Reel Reviews | Ruby Sparks

A novelist struggling with writer’s block discovers the true power of imagination when the subject of his novel comes to life in the romantic comedy, Ruby Sparks.

After the success of his first novel ten years earlier, Calvin (Paul Dano) is fraught with fear working on his follow-up. Anxiety-ridden and uncomfortable with people, he spends lonely hours at home looking for any diversion that may provide inspiration when not spending time with his brother (Chris Messina) or dog, Scotty.

During his weekly session with his shrink (Elliott Gould), he suggests that Paul visualize and write down his thoughts. Soon Calvin is having vivid dreams about an attractive woman and upon waking undergoes a creative tsunami of writing activity. He finds himself writing to spend time with his new creation, Ruby Sparks (Zoe Kazan), giving her a history while transferring his awkwardness with women to someone he can love.

Several days later, Calvin is surprised to discover that his creation has come to life out of thin air – and is in his kitchen cooking breakfast. Initially confused, he soon discovers that not only is she flesh-and-blood real, but that his imagination and desires can make Ruby do anything he pleases. The two get along swimmingly at the beginning of their relationship until Calvin discovers that perfect love doesn’t exist, even in our imagination.

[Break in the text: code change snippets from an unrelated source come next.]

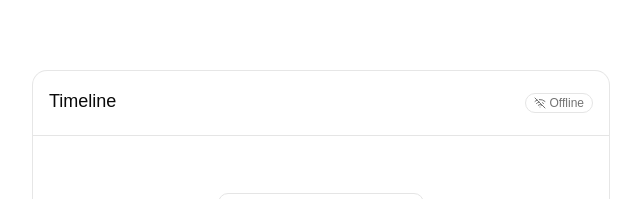
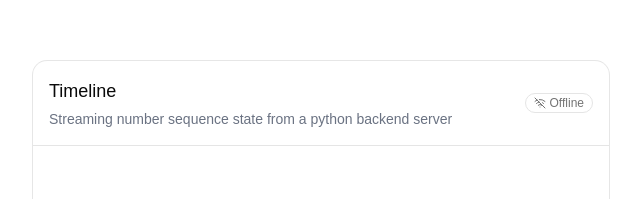
Before and after one commit to thomanil/tech-sandbox, a React (Vite) app in the folder app/client-web/: page / in a window 1280 px wide. Shown: the part 140-339 px from the top of the page, without its empty margins (319-960 px from the left). Built offline with nearby package versions, Linux system fonts and the light colour scheme; no server answers.

Commit message:
Add subtitle

```diff
--- a/app/client-web/src/components/TimelinePlayer.tsx
+++ b/app/client-web/src/components/TimelinePlayer.tsx
@@ -53,6 +53,7 @@ export function TimelinePlayer() {
     <Card className="w-full max-w-xl gap-0">
       <CardHeader className="border-b">
         <CardTitle className="text-lg">Timeline</CardTitle>
+        <span className="text-gray-500">Streaming number sequence state from a python backend server</span>
         <CardAction className="self-center">
           {connected ? (
             <Badge variant={state?.playing ? 'default' : 'secondary'}>
```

Co-directed by the team that created Little Miss Sunshine, Jonathan Dayton and Valerie Faris and written by Kazan, Ruby Sparks is an engaging, creative romantic premise that succeeds largely because of the chemistry between its two leads. Absolutely cute in an unorthodox way, Kazan radiates as the woman in Calvin’s life who brings love and light to his soul before asserting his independence and discovering its unfortunate side effects.

While the leads are terrific, co-stars Annette Benning and Antonio Banderas are wasted as Calvin’s free-spirited parents. Likewise, Gould as his shrink and Steve Coogan as a jealous, frustrated writer aren’t given a lot to do, either. Primarily there to challenges Calvin along the way as he attempts to navigate his relationship where there is precious little of wiggle room for free will. Even with his occasional tweaks along the way, Calvin still can’t find satisfaction.

This story, based on an idea popularized in the 1960s Twilight Zone episode, A World of His Own and later updated in Michel Gondry’s sweet love story, The Eternal Sunshine of the Spotless Mind, is a living testament that true love can may delayed but if two people are drawn to each other, their love will always lead them back together.

Grade: B